About this exercise:
Until you reach the line containing "lista (postes, salas acesas).", reproduce each line of the listing exactly, please, and include that line as well.

Provided records:
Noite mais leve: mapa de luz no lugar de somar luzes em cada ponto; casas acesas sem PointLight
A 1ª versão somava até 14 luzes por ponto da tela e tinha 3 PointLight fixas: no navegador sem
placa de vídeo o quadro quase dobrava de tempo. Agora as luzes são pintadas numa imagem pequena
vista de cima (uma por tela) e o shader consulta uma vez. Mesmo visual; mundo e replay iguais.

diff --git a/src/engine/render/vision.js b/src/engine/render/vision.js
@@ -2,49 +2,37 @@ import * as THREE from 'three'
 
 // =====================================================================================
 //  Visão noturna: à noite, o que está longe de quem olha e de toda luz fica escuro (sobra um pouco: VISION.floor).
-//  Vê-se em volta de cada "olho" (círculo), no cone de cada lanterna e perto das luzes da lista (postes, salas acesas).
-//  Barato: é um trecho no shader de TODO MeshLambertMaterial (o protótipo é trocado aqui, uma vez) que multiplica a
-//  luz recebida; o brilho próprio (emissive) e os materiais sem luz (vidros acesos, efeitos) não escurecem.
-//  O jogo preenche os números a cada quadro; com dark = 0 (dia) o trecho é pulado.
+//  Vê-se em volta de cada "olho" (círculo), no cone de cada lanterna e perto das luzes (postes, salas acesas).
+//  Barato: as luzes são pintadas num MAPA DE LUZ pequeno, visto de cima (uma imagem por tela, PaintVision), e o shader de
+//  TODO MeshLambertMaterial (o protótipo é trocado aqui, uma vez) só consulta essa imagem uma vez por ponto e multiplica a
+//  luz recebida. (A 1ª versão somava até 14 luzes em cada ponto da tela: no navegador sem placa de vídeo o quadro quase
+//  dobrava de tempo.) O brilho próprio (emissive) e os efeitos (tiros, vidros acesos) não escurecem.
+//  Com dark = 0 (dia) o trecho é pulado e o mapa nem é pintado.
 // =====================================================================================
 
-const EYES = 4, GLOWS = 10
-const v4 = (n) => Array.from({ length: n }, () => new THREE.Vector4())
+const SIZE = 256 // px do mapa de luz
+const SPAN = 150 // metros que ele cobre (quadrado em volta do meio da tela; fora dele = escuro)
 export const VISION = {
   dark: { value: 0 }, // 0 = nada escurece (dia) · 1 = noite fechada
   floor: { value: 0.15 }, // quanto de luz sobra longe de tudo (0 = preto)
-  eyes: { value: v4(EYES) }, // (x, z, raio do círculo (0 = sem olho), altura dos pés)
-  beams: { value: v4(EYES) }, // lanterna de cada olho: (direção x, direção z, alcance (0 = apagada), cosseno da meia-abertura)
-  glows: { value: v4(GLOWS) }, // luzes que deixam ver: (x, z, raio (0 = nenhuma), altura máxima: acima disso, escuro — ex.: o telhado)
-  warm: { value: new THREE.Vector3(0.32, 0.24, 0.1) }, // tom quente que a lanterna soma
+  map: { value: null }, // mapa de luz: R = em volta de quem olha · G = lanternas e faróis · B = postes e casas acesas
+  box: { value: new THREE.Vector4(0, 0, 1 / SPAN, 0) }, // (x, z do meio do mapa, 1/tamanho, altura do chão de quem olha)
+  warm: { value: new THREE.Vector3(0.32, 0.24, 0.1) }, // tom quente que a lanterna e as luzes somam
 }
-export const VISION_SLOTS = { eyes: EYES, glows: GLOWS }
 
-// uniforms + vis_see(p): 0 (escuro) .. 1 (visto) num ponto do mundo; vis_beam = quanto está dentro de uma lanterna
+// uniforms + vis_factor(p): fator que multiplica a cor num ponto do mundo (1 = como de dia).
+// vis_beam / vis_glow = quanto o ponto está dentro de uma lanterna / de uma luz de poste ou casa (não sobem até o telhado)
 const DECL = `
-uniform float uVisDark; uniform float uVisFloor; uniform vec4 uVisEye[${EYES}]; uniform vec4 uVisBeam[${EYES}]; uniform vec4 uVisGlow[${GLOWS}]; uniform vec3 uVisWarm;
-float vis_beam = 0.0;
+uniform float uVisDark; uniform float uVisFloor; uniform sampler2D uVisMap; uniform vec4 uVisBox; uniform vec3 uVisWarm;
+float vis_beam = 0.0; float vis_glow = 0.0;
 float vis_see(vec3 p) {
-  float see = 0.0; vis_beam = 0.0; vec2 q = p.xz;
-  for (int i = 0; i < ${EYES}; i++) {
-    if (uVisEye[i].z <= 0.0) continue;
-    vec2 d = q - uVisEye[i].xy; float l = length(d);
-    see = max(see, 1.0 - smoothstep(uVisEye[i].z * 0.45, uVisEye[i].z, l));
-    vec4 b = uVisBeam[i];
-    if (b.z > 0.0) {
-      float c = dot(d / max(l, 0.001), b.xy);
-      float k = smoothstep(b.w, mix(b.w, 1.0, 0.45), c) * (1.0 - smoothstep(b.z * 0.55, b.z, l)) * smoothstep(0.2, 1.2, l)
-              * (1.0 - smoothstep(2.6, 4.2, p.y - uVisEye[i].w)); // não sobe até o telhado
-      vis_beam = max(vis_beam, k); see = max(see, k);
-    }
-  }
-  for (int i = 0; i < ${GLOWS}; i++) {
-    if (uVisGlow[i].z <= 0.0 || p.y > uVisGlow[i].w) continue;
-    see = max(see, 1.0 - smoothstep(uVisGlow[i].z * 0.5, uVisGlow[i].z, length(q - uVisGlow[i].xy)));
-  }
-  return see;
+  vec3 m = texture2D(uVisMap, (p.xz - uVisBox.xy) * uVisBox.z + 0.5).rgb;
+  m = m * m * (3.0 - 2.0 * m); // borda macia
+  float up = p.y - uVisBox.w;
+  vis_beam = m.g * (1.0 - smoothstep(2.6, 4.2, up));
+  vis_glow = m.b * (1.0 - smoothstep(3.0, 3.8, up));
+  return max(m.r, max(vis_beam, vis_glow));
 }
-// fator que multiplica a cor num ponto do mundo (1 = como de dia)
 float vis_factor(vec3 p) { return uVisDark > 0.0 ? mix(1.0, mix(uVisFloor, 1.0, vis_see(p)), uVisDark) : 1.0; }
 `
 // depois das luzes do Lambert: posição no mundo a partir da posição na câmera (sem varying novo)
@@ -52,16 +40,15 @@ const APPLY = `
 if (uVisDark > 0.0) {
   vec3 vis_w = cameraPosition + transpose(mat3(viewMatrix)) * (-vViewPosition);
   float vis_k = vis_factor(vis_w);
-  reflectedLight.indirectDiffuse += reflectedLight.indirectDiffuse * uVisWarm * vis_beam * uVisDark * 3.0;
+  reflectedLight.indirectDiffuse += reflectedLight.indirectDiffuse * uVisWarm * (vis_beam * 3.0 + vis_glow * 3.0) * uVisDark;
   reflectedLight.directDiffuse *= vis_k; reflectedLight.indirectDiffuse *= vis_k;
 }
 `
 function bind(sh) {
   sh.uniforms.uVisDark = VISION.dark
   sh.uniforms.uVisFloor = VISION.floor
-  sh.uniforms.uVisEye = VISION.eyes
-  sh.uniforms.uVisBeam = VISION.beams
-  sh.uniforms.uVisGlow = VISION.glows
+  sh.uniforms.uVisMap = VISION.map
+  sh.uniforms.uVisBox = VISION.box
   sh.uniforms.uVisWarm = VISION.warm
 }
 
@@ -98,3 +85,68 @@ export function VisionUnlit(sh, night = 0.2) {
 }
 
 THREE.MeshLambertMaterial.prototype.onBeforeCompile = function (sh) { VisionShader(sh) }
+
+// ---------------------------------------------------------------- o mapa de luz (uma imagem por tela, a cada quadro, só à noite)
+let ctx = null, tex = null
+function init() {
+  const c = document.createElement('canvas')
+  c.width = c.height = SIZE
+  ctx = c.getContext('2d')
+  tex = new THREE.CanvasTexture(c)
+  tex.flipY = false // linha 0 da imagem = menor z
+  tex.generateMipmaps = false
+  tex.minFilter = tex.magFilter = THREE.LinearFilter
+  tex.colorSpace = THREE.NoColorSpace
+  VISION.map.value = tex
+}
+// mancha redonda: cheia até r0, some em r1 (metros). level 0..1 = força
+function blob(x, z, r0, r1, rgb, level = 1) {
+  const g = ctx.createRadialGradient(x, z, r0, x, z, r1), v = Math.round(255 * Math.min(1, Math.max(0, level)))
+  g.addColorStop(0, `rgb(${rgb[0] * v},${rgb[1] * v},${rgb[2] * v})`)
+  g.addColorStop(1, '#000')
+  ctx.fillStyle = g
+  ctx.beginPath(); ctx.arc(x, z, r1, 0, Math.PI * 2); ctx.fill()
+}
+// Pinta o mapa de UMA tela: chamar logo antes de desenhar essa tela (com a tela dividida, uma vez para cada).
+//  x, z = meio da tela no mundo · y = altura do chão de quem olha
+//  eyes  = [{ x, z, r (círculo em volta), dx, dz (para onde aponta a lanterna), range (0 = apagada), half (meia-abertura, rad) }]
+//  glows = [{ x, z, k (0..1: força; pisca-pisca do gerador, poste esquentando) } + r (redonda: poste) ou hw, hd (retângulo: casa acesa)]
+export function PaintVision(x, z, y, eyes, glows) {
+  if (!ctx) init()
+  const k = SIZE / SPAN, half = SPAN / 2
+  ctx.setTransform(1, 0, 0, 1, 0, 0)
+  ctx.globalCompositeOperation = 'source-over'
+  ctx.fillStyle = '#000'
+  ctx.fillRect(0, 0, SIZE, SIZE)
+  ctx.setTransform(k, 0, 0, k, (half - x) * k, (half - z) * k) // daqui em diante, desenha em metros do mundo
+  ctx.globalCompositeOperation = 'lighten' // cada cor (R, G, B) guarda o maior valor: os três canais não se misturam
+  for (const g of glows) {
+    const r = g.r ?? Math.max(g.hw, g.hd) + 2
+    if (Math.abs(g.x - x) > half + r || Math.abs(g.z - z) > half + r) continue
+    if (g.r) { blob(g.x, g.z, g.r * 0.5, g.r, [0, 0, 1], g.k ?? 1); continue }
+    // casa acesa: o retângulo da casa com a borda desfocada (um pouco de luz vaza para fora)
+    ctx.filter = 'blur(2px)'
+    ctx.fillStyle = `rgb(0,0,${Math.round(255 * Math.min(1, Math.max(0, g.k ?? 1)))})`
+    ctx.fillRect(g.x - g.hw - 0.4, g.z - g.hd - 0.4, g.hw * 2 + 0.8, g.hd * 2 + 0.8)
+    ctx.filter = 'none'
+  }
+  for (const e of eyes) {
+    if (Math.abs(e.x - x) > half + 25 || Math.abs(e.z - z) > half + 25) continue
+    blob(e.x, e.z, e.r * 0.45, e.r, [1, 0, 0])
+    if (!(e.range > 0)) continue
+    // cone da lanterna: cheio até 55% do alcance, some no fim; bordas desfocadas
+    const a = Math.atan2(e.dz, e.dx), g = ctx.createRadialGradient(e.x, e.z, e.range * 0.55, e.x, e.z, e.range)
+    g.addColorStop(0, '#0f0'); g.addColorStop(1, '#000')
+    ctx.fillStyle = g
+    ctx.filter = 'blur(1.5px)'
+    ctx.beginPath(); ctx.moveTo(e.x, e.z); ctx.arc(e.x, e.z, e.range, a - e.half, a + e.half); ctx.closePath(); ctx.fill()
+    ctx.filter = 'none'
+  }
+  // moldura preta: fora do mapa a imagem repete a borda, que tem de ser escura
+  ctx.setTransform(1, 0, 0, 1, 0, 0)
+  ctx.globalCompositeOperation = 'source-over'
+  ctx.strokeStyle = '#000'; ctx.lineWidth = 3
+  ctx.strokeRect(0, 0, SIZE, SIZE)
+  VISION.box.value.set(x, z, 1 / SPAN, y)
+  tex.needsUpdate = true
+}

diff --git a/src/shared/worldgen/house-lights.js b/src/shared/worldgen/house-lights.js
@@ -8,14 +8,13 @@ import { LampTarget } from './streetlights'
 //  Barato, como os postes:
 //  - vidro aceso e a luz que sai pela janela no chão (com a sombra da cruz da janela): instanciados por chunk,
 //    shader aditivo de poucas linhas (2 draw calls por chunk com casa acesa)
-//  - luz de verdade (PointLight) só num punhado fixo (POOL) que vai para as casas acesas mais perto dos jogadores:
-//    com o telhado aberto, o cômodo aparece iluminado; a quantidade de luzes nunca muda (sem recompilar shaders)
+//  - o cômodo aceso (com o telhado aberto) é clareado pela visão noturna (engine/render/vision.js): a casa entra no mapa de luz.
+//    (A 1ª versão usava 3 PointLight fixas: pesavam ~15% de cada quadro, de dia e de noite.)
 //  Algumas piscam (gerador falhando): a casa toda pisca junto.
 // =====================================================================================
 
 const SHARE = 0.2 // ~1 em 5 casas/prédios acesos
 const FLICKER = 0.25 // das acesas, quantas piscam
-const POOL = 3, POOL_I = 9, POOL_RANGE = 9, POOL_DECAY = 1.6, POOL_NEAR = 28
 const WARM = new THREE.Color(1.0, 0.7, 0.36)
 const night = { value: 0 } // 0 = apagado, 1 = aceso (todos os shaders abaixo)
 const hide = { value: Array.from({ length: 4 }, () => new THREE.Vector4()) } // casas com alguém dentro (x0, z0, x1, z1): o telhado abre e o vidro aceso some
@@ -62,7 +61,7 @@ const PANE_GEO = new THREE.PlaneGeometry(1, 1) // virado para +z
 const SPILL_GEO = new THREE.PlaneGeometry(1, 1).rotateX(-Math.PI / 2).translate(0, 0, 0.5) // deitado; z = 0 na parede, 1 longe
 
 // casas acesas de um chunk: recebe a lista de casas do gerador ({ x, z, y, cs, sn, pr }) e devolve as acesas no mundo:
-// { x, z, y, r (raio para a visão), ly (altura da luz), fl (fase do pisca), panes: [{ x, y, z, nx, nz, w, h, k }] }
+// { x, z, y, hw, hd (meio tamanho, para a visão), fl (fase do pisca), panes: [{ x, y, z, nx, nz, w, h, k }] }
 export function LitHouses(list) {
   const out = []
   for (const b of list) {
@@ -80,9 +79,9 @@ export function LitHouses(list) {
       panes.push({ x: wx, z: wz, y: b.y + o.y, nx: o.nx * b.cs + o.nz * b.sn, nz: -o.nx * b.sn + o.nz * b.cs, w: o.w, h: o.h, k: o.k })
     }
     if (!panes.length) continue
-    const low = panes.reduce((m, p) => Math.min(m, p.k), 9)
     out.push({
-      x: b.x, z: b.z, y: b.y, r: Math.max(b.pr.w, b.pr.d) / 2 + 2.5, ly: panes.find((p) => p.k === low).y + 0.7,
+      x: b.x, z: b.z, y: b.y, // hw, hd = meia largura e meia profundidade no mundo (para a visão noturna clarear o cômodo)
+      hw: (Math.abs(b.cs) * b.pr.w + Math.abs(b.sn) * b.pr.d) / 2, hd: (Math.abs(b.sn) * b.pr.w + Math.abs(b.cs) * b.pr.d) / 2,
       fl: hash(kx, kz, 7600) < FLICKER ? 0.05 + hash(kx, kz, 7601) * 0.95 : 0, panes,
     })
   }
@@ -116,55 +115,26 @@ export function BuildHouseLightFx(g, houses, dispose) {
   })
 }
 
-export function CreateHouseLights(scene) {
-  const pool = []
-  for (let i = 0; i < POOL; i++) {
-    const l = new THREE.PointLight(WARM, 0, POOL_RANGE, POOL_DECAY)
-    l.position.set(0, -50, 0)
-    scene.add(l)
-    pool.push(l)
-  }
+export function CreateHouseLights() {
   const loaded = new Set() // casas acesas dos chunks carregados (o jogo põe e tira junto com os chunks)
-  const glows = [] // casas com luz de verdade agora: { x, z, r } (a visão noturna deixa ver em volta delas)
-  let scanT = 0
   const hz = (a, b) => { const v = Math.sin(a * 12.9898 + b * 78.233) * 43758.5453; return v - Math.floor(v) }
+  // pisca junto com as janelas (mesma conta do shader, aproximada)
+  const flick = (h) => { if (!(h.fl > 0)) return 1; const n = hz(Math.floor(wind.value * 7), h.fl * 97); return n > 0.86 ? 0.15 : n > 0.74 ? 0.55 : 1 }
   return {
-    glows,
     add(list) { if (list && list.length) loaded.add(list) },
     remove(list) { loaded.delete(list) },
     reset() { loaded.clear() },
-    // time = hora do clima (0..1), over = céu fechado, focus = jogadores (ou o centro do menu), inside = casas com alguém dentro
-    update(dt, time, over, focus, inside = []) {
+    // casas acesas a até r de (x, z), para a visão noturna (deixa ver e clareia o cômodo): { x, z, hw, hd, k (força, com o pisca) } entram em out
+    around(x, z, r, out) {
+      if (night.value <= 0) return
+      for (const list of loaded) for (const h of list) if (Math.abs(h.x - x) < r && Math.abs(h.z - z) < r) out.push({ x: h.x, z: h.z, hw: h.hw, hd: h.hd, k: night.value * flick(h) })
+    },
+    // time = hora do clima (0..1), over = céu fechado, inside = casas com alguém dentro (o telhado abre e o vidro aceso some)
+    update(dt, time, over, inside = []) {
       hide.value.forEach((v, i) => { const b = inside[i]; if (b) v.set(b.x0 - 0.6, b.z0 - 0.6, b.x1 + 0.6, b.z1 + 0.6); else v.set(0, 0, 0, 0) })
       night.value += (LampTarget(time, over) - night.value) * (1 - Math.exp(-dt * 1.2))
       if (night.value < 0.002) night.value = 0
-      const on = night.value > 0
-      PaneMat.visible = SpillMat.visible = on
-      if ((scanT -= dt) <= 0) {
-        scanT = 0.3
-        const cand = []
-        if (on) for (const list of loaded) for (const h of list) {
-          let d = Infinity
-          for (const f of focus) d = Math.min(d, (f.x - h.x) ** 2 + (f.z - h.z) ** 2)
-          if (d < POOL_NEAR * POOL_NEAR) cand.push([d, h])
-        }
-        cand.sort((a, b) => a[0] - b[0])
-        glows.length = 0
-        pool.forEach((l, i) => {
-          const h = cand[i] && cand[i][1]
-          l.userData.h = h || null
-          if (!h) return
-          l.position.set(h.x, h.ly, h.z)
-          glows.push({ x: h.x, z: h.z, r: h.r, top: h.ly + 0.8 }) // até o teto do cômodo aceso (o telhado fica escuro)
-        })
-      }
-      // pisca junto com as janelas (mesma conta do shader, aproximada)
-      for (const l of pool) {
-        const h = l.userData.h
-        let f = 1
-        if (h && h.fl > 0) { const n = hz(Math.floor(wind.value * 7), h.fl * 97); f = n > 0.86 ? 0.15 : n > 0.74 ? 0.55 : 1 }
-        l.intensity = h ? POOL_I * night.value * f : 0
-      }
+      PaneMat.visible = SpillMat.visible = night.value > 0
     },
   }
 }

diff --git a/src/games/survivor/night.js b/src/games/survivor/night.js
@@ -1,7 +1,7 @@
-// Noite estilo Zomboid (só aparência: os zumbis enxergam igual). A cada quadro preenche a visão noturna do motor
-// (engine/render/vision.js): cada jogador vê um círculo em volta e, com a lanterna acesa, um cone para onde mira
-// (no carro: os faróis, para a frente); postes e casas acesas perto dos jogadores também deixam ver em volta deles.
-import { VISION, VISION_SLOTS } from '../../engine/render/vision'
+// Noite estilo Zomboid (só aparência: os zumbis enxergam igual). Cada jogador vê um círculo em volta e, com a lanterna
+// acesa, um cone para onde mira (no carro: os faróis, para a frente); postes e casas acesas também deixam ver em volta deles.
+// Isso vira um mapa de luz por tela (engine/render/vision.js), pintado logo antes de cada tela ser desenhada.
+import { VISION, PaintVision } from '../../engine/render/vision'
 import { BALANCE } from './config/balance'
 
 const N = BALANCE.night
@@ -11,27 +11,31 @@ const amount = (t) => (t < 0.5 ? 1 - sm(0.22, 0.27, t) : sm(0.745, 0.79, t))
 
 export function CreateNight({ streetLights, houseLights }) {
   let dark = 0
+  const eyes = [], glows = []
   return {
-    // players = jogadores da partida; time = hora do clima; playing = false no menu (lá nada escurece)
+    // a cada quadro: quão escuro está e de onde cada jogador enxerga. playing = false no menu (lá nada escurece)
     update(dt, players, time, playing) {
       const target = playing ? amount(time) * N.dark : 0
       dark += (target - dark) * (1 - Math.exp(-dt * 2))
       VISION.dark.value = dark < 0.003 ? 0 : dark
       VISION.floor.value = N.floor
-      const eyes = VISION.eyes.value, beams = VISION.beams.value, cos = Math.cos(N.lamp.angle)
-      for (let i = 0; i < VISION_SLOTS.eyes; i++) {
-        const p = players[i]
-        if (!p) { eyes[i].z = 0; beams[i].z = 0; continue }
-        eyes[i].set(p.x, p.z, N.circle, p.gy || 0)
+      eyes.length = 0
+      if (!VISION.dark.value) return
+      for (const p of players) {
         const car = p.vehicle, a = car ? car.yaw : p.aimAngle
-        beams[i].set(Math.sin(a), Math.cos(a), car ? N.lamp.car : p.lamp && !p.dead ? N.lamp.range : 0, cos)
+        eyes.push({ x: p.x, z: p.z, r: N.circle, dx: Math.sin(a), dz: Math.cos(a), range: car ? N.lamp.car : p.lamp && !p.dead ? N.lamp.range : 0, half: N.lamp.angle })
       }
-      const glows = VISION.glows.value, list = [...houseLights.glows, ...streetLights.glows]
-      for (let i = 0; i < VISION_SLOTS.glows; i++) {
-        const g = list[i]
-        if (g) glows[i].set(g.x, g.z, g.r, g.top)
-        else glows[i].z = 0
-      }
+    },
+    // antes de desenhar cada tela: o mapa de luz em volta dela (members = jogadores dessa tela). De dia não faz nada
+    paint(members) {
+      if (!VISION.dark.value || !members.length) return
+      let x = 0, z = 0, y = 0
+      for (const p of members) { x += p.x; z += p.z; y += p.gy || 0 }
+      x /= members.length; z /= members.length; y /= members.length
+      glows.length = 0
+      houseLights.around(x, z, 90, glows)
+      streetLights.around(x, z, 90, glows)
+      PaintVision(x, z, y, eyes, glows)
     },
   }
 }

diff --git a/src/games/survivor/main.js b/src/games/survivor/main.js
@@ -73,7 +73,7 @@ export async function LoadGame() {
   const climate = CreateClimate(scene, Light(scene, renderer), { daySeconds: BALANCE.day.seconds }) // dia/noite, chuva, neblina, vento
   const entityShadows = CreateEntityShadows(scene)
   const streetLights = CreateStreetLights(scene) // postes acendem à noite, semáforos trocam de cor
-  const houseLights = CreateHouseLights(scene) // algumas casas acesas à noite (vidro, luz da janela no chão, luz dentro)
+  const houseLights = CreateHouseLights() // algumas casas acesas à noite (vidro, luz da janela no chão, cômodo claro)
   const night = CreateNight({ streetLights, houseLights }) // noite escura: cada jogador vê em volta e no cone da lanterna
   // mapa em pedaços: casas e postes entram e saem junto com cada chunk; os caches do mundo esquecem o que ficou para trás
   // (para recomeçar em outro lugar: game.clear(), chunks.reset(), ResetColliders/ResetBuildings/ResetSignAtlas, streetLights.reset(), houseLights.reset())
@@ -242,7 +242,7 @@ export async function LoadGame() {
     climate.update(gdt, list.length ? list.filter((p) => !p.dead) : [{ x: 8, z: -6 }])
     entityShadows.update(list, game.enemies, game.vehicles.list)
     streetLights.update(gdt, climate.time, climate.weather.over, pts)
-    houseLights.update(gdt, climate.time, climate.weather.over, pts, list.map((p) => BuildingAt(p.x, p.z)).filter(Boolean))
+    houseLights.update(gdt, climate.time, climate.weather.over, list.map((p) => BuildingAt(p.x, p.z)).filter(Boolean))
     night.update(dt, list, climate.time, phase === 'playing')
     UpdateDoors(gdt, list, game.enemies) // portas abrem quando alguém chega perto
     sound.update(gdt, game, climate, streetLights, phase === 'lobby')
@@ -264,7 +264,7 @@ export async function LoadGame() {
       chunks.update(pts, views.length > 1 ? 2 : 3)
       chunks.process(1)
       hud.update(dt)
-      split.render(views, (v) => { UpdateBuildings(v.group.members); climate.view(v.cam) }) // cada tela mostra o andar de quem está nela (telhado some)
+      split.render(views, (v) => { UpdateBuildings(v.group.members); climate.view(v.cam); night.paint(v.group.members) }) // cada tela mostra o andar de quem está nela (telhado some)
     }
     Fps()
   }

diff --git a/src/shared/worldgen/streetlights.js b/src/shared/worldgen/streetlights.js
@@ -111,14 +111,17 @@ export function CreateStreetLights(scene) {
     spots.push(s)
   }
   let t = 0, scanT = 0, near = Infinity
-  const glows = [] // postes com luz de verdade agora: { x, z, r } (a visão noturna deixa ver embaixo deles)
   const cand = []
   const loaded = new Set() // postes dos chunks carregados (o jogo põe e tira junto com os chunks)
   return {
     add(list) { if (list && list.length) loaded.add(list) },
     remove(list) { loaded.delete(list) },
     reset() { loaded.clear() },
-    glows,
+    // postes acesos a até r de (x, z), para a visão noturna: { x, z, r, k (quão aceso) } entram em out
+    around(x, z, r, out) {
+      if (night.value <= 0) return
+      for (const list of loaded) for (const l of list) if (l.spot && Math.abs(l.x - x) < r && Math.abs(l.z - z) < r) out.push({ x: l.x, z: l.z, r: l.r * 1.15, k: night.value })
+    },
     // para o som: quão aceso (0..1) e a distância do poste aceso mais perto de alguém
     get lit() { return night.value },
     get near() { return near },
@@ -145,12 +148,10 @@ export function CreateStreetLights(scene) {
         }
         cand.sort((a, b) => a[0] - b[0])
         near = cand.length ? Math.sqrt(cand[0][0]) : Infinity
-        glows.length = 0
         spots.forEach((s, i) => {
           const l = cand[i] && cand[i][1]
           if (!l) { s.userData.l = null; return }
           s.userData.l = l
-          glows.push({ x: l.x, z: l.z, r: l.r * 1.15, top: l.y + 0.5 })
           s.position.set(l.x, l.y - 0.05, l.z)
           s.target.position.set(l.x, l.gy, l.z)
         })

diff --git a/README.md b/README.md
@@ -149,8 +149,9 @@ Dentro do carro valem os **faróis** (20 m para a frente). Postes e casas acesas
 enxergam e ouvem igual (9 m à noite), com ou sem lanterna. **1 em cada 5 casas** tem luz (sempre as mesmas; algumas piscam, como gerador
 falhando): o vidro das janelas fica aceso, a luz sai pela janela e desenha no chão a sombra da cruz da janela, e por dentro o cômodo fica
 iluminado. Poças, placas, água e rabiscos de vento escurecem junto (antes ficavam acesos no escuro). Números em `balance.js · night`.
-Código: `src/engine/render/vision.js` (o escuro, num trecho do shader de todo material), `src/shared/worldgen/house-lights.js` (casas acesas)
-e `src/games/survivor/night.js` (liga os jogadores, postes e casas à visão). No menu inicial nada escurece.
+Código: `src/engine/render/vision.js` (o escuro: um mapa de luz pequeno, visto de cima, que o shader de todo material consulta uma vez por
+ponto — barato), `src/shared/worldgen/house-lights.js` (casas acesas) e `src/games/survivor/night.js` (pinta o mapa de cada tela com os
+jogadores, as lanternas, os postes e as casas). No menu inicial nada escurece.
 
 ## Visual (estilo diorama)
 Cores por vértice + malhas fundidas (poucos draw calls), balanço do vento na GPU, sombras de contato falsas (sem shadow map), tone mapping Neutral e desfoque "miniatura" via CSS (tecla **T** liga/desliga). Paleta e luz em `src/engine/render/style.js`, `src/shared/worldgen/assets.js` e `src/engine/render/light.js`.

Final answer:
Noite mais leve: mapa de luz no lugar de somar luzes em cada ponto; casas acesas sem PointLight
A 1ª versão somava até 14 luzes por ponto da tela e tinha 3 PointLight fixas: no navegador sem
placa de vídeo o quadro quase dobrava de tempo. Agora as luzes são pintadas numa imagem pequena
vista de cima (uma por tela) e o shader consulta uma vez. Mesmo visual; mundo e replay iguais.

diff --git a/src/engine/render/vision.js b/src/engine/render/vision.js
@@ -2,49 +2,37 @@ import * as THREE from 'three'
 
 // =====================================================================================
 //  Visão noturna: à noite, o que está longe de quem olha e de toda luz fica escuro (sobra um pouco: VISION.floor).
-//  Vê-se em volta de cada "olho" (círculo), no cone de cada lanterna e perto das luzes da lista (postes, salas acesas).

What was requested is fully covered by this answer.